[DATA PROVIDED — start]

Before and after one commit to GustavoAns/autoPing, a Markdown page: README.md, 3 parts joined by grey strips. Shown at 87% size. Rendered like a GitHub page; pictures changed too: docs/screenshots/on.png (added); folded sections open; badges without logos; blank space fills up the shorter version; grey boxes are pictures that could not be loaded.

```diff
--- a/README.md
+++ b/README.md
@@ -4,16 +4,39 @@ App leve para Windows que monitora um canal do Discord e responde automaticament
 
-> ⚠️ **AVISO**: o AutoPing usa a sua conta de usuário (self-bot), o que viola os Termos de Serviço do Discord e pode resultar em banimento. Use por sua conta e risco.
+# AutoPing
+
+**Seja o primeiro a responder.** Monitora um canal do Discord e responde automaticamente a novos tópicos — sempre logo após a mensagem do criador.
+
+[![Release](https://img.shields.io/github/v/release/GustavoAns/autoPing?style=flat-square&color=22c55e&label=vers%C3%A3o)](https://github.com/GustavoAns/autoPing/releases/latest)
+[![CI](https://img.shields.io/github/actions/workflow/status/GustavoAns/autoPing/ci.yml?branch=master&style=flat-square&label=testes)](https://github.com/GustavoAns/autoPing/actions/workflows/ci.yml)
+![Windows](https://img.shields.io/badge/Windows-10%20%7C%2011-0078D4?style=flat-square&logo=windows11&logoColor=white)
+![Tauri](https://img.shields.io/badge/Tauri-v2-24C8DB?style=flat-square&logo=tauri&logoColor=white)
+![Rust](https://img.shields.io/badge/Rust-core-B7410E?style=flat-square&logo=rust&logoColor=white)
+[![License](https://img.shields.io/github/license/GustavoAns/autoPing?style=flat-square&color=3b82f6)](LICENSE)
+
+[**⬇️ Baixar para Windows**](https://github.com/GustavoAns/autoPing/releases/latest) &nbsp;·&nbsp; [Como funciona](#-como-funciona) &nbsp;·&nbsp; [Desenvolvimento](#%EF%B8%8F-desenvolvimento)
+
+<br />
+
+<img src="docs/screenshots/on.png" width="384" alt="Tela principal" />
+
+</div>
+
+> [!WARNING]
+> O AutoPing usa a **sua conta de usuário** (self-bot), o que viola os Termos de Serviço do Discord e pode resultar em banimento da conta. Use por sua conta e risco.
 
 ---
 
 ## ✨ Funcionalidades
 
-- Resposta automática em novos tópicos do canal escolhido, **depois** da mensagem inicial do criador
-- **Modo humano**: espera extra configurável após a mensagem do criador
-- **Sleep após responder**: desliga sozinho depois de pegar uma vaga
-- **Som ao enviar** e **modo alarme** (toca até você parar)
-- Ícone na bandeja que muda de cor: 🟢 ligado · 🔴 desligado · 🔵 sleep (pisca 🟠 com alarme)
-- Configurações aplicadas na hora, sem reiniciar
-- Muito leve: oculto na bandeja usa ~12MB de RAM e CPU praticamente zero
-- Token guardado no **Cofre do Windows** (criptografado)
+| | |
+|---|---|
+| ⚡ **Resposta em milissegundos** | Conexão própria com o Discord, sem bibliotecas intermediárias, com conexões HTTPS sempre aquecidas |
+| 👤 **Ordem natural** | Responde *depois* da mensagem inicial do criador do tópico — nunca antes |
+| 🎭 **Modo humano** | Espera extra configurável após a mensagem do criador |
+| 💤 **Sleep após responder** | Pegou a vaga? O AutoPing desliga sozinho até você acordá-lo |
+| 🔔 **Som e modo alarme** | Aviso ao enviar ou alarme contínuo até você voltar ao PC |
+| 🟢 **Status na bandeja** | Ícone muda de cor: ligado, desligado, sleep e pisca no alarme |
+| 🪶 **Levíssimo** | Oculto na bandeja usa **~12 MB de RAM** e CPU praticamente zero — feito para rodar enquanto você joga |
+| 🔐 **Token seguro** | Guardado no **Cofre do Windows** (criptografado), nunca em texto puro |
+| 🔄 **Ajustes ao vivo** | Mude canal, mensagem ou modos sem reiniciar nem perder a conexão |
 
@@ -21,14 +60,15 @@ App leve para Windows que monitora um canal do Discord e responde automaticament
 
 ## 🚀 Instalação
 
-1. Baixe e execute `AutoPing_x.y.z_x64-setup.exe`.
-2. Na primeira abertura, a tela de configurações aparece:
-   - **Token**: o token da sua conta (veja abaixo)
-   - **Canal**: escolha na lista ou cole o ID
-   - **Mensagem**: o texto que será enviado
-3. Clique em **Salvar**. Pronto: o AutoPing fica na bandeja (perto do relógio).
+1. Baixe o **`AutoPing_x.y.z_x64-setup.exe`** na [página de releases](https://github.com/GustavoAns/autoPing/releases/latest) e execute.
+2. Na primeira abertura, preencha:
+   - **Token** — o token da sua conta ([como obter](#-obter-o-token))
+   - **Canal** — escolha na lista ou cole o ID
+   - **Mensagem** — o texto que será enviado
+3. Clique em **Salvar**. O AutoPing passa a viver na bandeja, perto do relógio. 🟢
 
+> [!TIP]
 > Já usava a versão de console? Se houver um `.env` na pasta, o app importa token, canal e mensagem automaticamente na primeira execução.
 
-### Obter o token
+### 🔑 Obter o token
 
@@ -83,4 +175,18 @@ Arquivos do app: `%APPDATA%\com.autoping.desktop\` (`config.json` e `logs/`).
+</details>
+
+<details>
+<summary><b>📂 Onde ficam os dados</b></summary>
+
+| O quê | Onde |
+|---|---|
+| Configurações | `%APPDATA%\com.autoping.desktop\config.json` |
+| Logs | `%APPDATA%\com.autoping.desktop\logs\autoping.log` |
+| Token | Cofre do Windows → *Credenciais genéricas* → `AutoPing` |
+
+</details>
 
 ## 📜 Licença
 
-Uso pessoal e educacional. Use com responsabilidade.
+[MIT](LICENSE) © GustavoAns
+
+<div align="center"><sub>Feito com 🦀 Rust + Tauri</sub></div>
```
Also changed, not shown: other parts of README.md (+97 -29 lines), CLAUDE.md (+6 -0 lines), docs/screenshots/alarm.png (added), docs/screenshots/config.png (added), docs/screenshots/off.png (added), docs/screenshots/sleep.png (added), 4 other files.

[DATA PROVIDED — finish]

All lines of the material that contain the string "criador" are to be copied.

REPLY TO THE TASK -
+**Seja o primeiro a responder.** Monitora um canal do Discord e responde automaticamente a novos tópicos — sempre logo após a mensagem do criador.
-- Resposta automática em novos tópicos do canal escolhido, **depois** da mensagem inicial do criador
-- **Modo humano**: espera extra configurável após a mensagem do criador
+| 👤 **Ordem natural** | Responde *depois* da mensagem inicial do criador do tópico — nunca antes |
+| 🎭 **Modo humano** | Espera extra configurável após a mensagem do criador |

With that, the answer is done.